▶ **Material shown**
^^^^^^^^^^^^^^^^
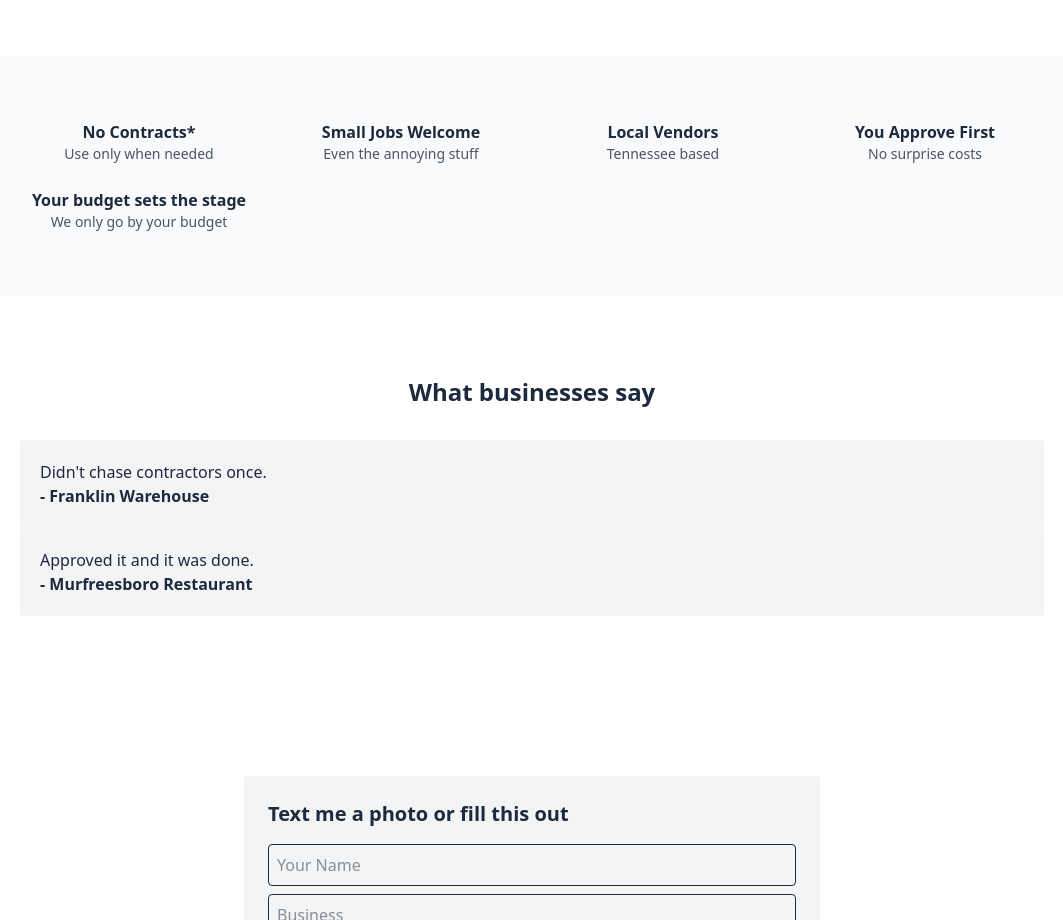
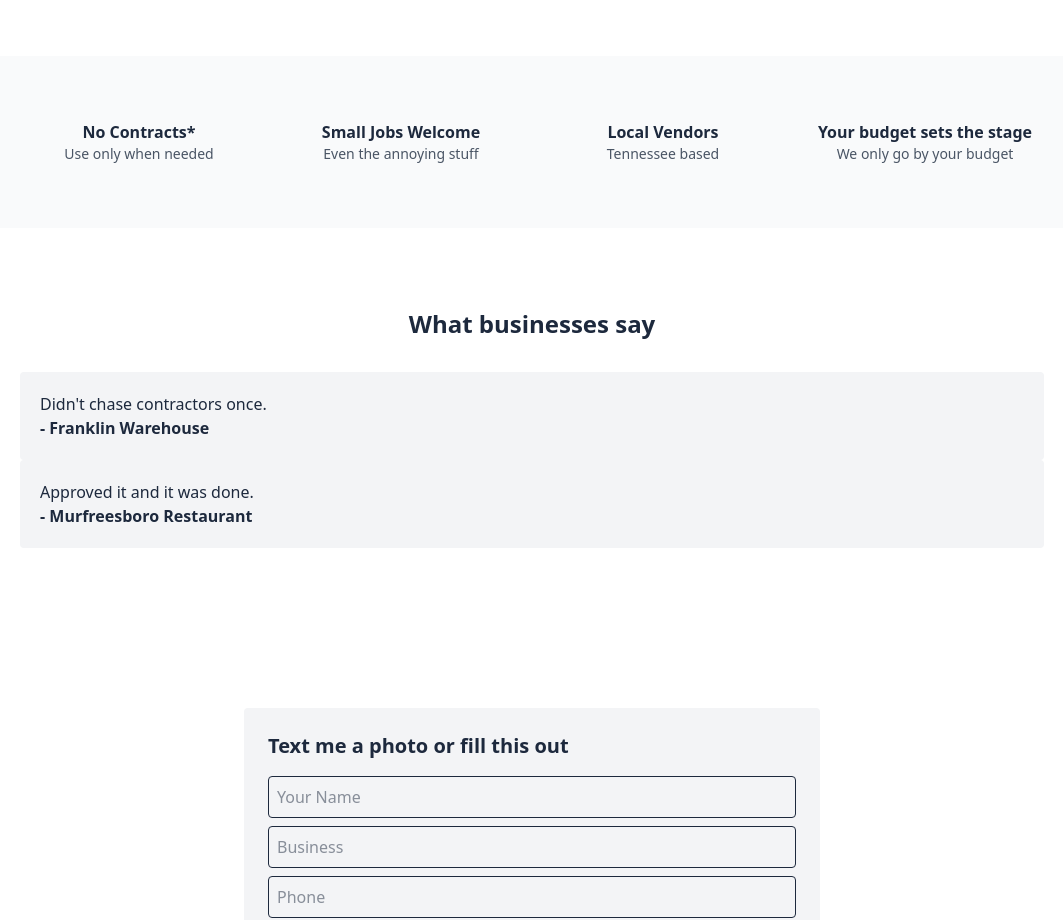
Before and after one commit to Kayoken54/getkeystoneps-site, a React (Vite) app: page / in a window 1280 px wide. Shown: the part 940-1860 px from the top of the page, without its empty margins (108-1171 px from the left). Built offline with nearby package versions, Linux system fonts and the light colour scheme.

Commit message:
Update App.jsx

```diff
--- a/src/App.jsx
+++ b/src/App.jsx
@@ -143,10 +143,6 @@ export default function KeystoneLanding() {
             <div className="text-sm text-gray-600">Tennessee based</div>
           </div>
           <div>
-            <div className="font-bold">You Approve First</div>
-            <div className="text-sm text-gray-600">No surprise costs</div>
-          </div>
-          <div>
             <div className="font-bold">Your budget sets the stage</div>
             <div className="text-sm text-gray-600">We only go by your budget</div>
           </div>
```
^^^^^^^^^^^^^^^^
▶ **What to produce**
Keeping the pictures out, output the records from above exactly and completely.

▶ **Solution for this task**
Before and after one commit to Kayoken54/getkeystoneps-site, a React (Vite) app: page / in a window 1280 px wide. Shown: the part 940-1860 px from the top of the page, without its empty margins (108-1171 px from the left). Built offline with nearby package versions, Linux system fonts and the light colour scheme.

Commit message:
Update App.jsx

```diff
--- a/src/App.jsx
+++ b/src/App.jsx
@@ -143,10 +143,6 @@ export default function KeystoneLanding() {
             <div className="text-sm text-gray-600">Tennessee based</div>
           </div>
           <div>
-            <div className="font-bold">You Approve First</div>
-            <div className="text-sm text-gray-600">No surprise costs</div>
-          </div>
-          <div>
             <div className="font-bold">Your budget sets the stage</div>
             <div className="text-sm text-gray-600">We only go by your budget</div>
           </div>
```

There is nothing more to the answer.